Centenary Research Professorship in Social Science #4/ Research #13

Summer 2012

Matt Weeks
(Vita)

See Social Science #2 for research project.

Additional research for Social Science #3

Summer 2008

Michelle Wolkomir
(Vita)

This additional funding will allow Dr. Wolkomir and Michelle Holt, student researcher, to survey individuals on valued ideas. Most people, and certainly most scholars, understand how powerfully ideas guide human behavior. Ideas are influential because they provide a framework for interpreting events and are linked to emotions and to self-concept. Valued ideas, and the actions predicated on them, can make us feel like good or bad people, inspiring a range of feelings and psychological states. For this reason, people often resist changing ideas that make them feel good or that enhance their self-worth. Social change, however, often requires that people alter valued ways of thinking, and understanding how and when they are willing and able to do so is therefore a critical sociological task. Using in-depth interviews with 20 members of a Unitarian Universalist Church, this study examines how and when people engage in these kinds of ideological shifts, paying close attention to how ideas can be reshaped within a belief system as opposed to rejecting or switching belief systems entirely. We will also pay close attention to the gender dynamics of shifting ideologies to explore whether and how the process of ideological shifting might vary for men and women. In doing so, we hope to develop theoretical insights into how ideas are changed (but not discarded or invented) and how this process of change may be impacted by social (gender) status.

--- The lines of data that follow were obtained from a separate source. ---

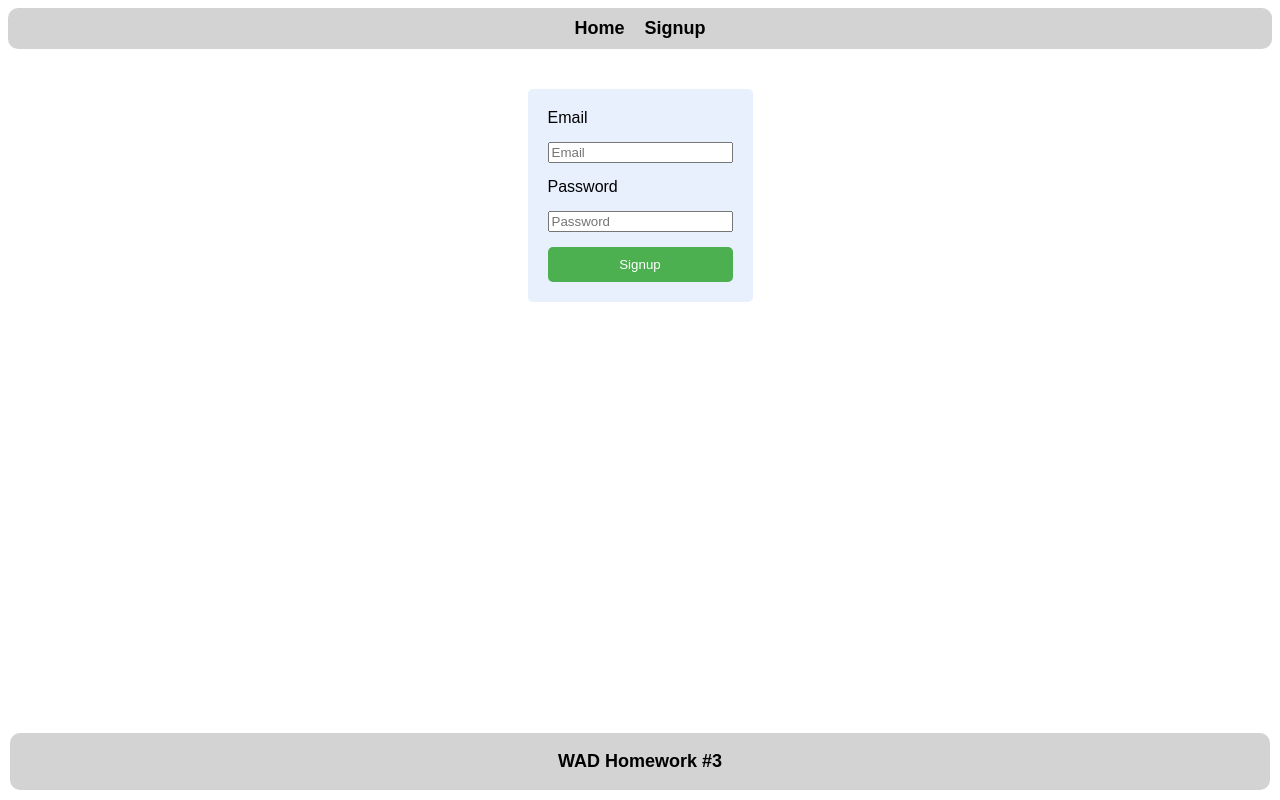
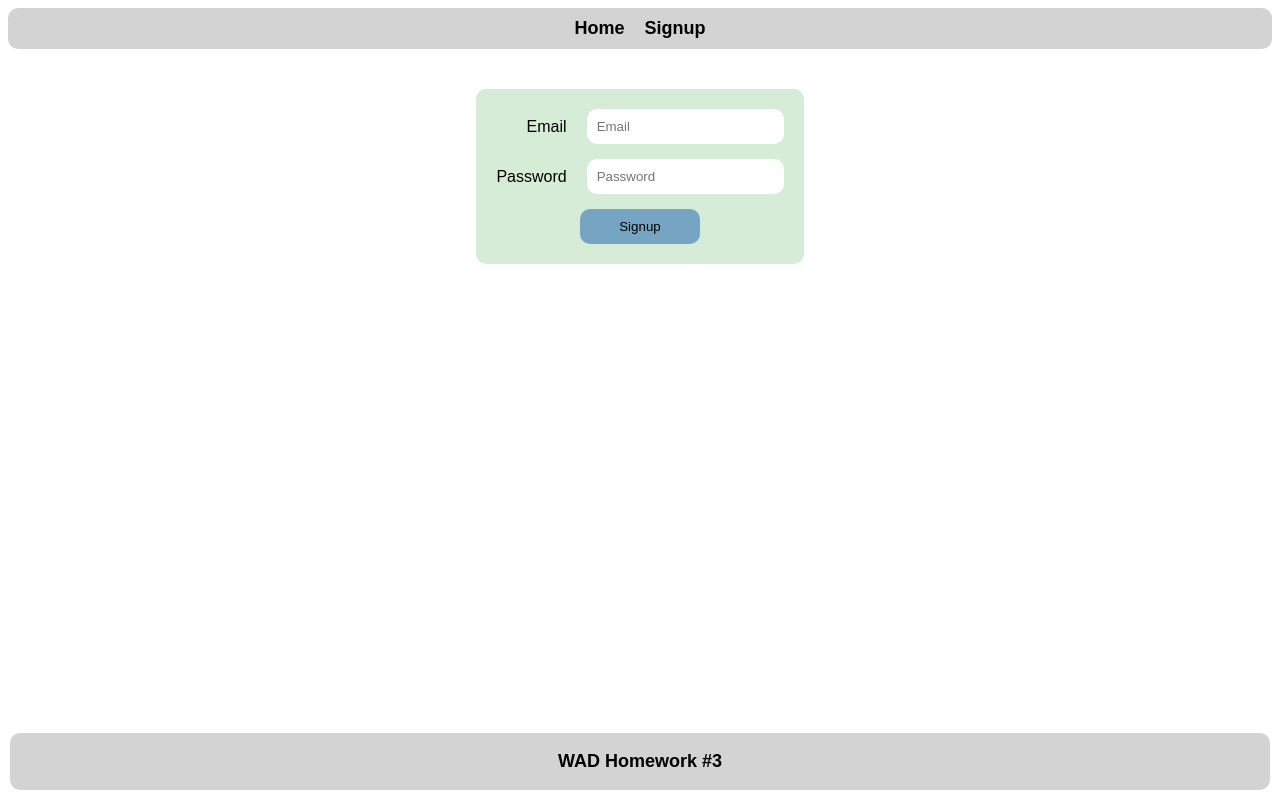
Before and after one commit to RichardR5/wad_homework3, a Vue app: page /signup in a window 1280 px wide. Built offline with nearby package versions, Linux system fonts and the light colour scheme.

Commit message:
Signup form styling

```diff
--- a/src/components/SignupForm.vue
+++ b/src/components/SignupForm.vue
@@ -1,13 +1,17 @@
 <template>
   <div class="signup-form">
     <form>
+      <div class="form-group">
         <label for="email">Email</label>
         <input type="email" id="email" placeholder="Email" />
-
+      </div>
+      <div class="form-group">
         <label for="password">Password</label>
         <input type="password" id="password" placeholder="Password" />
-
+      </div>
+      <div class="button-container">
         <button type="submit">Signup</button>
+      </div>
     </form>
   </div>
 </template>
@@ -19,26 +23,55 @@
 </script>
 
 <style scoped>
+
 .signup-form {
   padding: 20px;
-    background-color: #e8f0fe;
-    border-radius: 5px;
+  background-color: rgb(214, 236, 214);
+  border-radius: 10px;
   max-width: 300px;
   margin: 20px auto;
 }
+
 form {
   display: flex;
   flex-direction: column;
   gap: 15px;
 }
+
+.form-group {
+  display: flex;
+  align-items: center;
+  gap: 20px;
+}
+
+
+label {
+  flex-basis: 50%;
+  text-align: right;
+}
+
+input {
+  padding: 10px;
+  border-radius: 10px;
+  border: 0px;
+}
+
+.button-container {
+  display: flex;
+  justify-content: center;
+}
+
 button {
-    background-color: #4caf50;
-    color: white;
+  background-color: rgb(117, 165, 194);
+  color: black;
   padding: 10px;
   border: none;
-    border-radius: 5px;
+  border-radius: 10px;
   cursor: pointer;
+  width: 100%;
+  max-width: 120px;
 }
+
 button:hover {
   background-color: #45a049;
 }
```
Lines whose indentation alone changed are shown as unchanged.
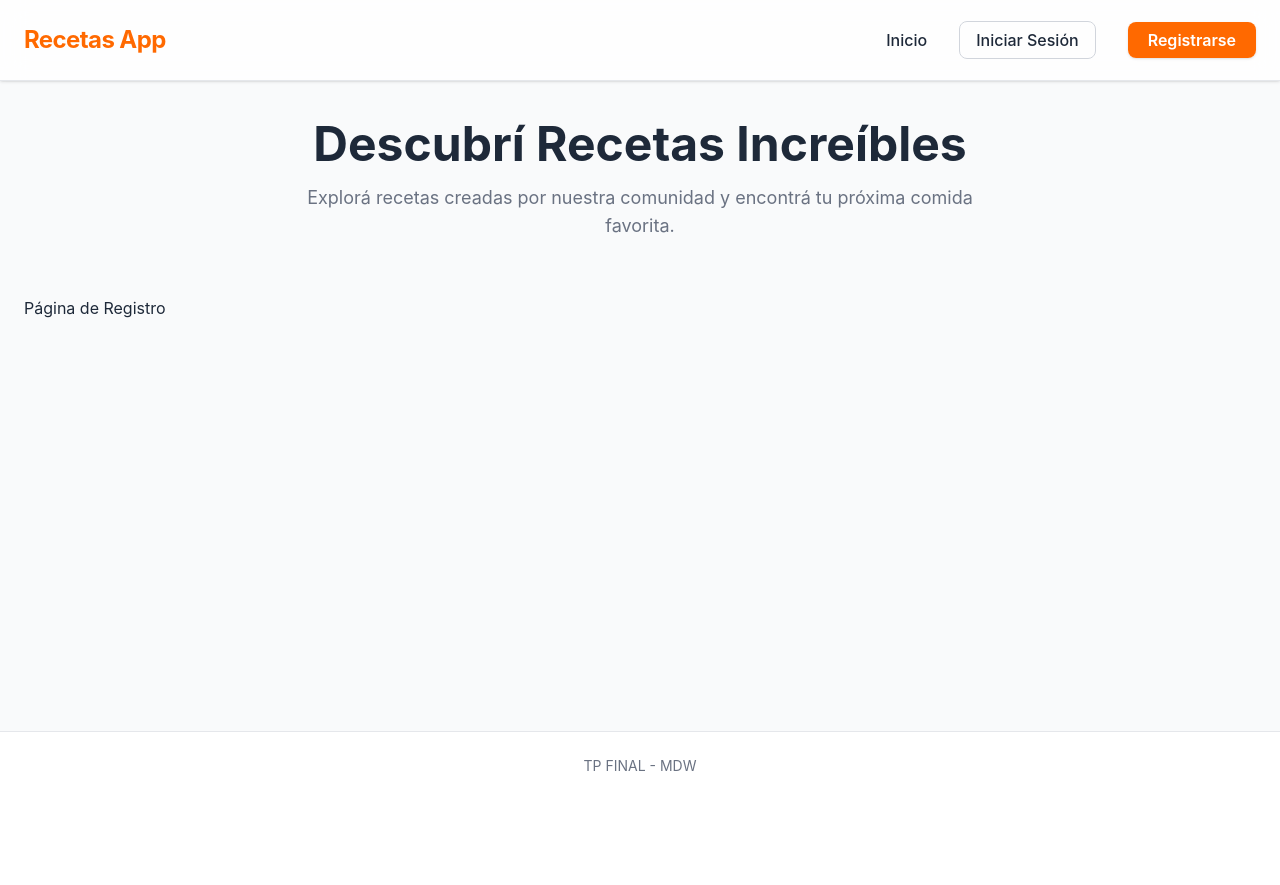
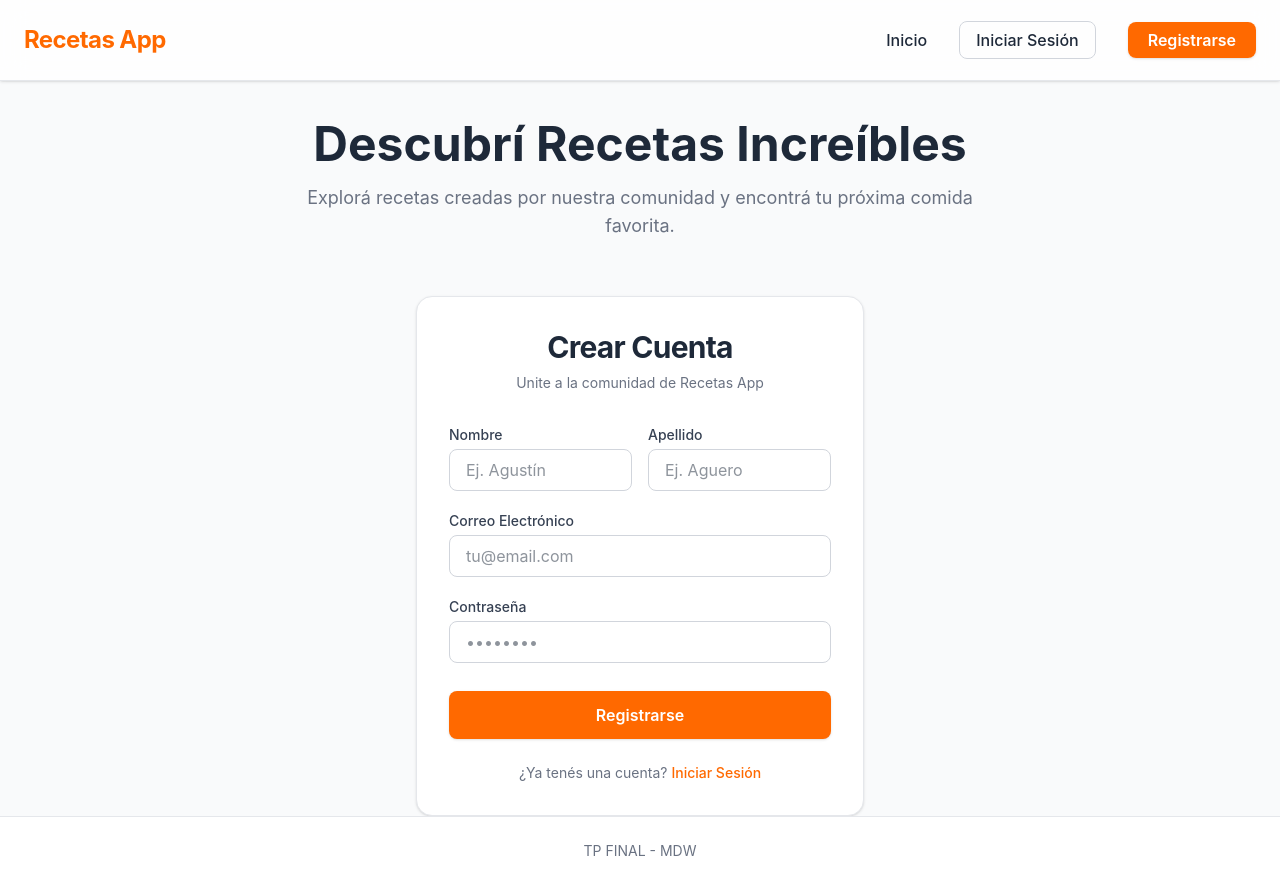
Before and after one commit to francisco-rucci/MDW-FINAL-FE, a React (Vite) app: page /register in a window 1280 px wide. Before the commit the page ends 800 px from the top, so only its background shows below. Built offline with nearby package versions, Linux system fonts and the light colour scheme; no server answers.

Commit message:
feat: creación de formulario de registro, integración con Firebase Auth y conexión a API

```diff
--- a/package.json
+++ b/package.json
@@ -12,6 +12,7 @@
   "dependencies": {
     "@tailwindcss/vite": "^4.2.1",
     "axios": "^1.13.5",
+    "firebase": "^12.9.0",
     "react": "^19.2.0",
     "react-dom": "^19.2.0",
     "react-router-dom": "^7.13.1",
--- a/src/App.tsx
+++ b/src/App.tsx
@@ -1,8 +1,6 @@
 import Home from './pages/Home';
 
 function App() {
-  // Ahora App solo devuelve el componente Home,
-  // porque el ruteo ya se maneja en el main.tsx
   return <Home />;
 }
 
--- /dev/null
+++ b/src/config/firebase.ts
@@ -0,0 +1,14 @@
+import { initializeApp } from "firebase/app";
+import { getAuth } from "firebase/auth";
+
+const firebaseConfig = {
+  apiKey: import.meta.env.VITE_FIREBASE_API_KEY,
+  authDomain: import.meta.env.VITE_FIREBASE_AUTH_DOMAIN,
+  projectId: import.meta.env.VITE_FIREBASE_PROJECT_ID,
+  storageBucket: import.meta.env.VITE_FIREBASE_STORAGE_BUCKET,
+  messagingSenderId: import.meta.env.VITE_FIREBASE_MESSAGING_SENDER_ID,
+  appId: import.meta.env.VITE_FIREBASE_APP_ID
+};
+
+const app = initializeApp(firebaseConfig);
+export const auth = getAuth(app);
--- a/src/pages/Home.tsx
+++ b/src/pages/Home.tsx
@@ -8,8 +8,6 @@ const Home = () => {
     useEffect(() => {
         api.get('/recipe')
             .then(response => {
-                // response.data es el objeto del backend { data: [...], error: false }
-                // response.data.data es el array real de recetas que está en MongoDB
                 setRecipes(response.data.data);
                 setLoading(false);
             })
--- /dev/null
+++ b/src/pages/Register.tsx
@@ -0,0 +1,125 @@
+import { useState } from 'react';
+import { Link, useNavigate } from 'react-router-dom';
+import { createUserWithEmailAndPassword } from 'firebase/auth';
+import { auth } from '../config/firebase';
+import api from '../service/api';
+
+const Register = () => {
+    const navigate = useNavigate();
+
+    // Estado para guardar lo que el usuario escribe en los inputs
+    const [formData, setFormData] = useState({
+        name: '',
+        lastName: '',
+        email: '',
+        password: ''
+    });
+
+    // Función para actualizar el estado cuando el usuario teclea
+    const handleChange = (e: React.ChangeEvent<HTMLInputElement>) => {
+        setFormData({
+            ...formData,
+            [e.target.name]: e.target.value
+        });
+    };
+
+    // Función que se ejecuta al hacer clic en "Registrarse"
+    const handleSubmit = async (e: React.FormEvent) => {
+        e.preventDefault();
+        try {
+            // 1. Firebase: Registramos el correo y contraseña
+            const userCredential = await createUserWithEmailAndPassword(auth, formData.email, formData.password);
+            const firebaseUid = userCredential.user.uid;
+
+            // 2. Backend: Le mandamos el resto de los datos a Node.js para guardar en MongoDB
+            await api.post('/user', {
+                name: formData.name,
+                lastName: formData.lastName,
+                email: formData.email,
+                firebaseUid: firebaseUid,
+                isActive: true
+            });
+
+            alert("¡Usuario creado con éxito!");
+            navigate('/login');
+
+        } catch (error: any) {
+            console.error("Error al registrar:", error);
+            if(error.code === 'auth/email-already-in-use') {
+                alert("Ese correo electrónico ya está registrado. Probá iniciando sesión.");
+            } else if (error.code === 'auth/weak-password') {
+                alert("La contraseña debe tener al menos 6 caracteres.");
+            } else {
+                alert("Hubo un error en el registro. Revisá la consola.");
+            }
+        }
+    };
+
+    return (
+        <div className="max-w-md mx-auto mt-10 bg-white p-8 border border-gray-200 rounded-2xl shadow-sm">
+            <div className="text-center mb-8">
+                <h2 className="text-3xl font-bold text-gray-800 tracking-tight">Crear Cuenta</h2>
+                <p className="text-gray-500 mt-2 text-sm">Unite a la comunidad de Recetas App</p>
+            </div>
+
+            <form onSubmit={handleSubmit} className="flex flex-col gap-5">
+                <div className="flex gap-4">
+                    <div className="w-1/2">
+                        <label className="block text-sm font-medium text-gray-700 mb-1">Nombre</label>
+                        <input
+                            type="text" name="name" required
+                            value={formData.name} onChange={handleChange}
+                            className="w-full px-4 py-2 border border-gray-300 rounded-lg focus:ring-2 focus:ring-orange-500 focus:border-orange-500 outline-none transition"
+                            placeholder="Ej. Agustín"
+                        />
+                    </div>
+                    <div className="w-1/2">
+                        <label className="block text-sm font-medium text-gray-700 mb-1">Apellido</label>
+                        <input
+                            type="text" name="lastName" required
+                            value={formData.lastName} onChange={handleChange}
+                            className="w-full px-4 py-2 border border-gray-300 rounded-lg focus:ring-2 focus:ring-orange-500 focus:border-orange-500 outline-none transition"
+                            placeholder="Ej. Aguero"
+                        />
+                    </div>
+                </div>
+
+                <div>
+                    <label className="block text-sm font-medium text-gray-700 mb-1">Correo Electrónico</label>
+                    <input
+                        type="email" name="email" required
+                        value={formData.email} onChange={handleChange}
+                        className="w-full px-4 py-2 border border-gray-300 rounded-lg focus:ring-2 focus:ring-orange-500 focus:border-orange-500 outline-none transition"
+                        placeholder="tu@email.com"
+                    />
+                </div>
+
+                <div>
+                    <label className="block text-sm font-medium text-gray-700 mb-1">Contraseña</label>
+                    <input
+                        type="password" name="password" required
+                        value={formData.password} onChange={handleChange}
+                        className="w-full px-4 py-2 border border-gray-300 rounded-lg focus:ring-2 focus:ring-orange-500 focus:border-orange-500 outline-none transition"
+                        placeholder="••••••••"
+                    />
+                </div>
+
+                <button
+                    type="submit"
+                    className="w-full bg-orange-500 hover:bg-orange-600 text-white font-semibold py-3 rounded-lg transition-colors mt-2 shadow-sm"
+                >
+                    Registrarse
+                </button>
+            </form>
+
+            <p className="text-center text-sm text-gray-500 mt-6">
+                ¿Ya tenés una cuenta?{' '}
+                <Link to="/login" className="text-orange-500 hover:text-orange-600 font-medium">
+                    Iniciar Sesión
+                </Link>
+            </p>
+        </div>
+    );
+};
+
+export default Register;
```
Also changed, not shown: src/main.tsx (+4 -4 lines), 1 other file (tests, documents, lock files or other folders).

Centenary Research Professorship in Social Science #5/ Research #14

Summer 2011

Michelle Wolkomir

See above - Social Science #3.

Centenary Research Professorship in Social Science #6/ Research #15

Summer 2010

Joshua Lawrence &
(Vita)
Scott Chirhart
(Vita)

Funded in 1995, this professorship will allow the professor to involve students in research throughout the year as a part of their course work, including the summer, in an ongoing research project. In collaboration with student coworkers, Dr. Lawrence is developing and studying transition metal reagents for perfluoroalkylation of aromatic compounds. They have demonstrated that Fe(CnF2n+1)(I)(CO)4 compounds react with silver trifluoroacetate to transfer the perfluoroalkyl group to a broad range of aromatic compounds in reasonable yields. They have prepared perfluorobutyl analogues of ibuprofen and are collaborating with faculty members in Centenary’s Department of Biology to test these compounds in a live animal model. For the last three years, Dr. Lawrence and his research students (most recently Rebecca McMahen and Kathryn Craigo) have presented their finding at American Chemical Society National Meetings.

Last updated May 22, 2012.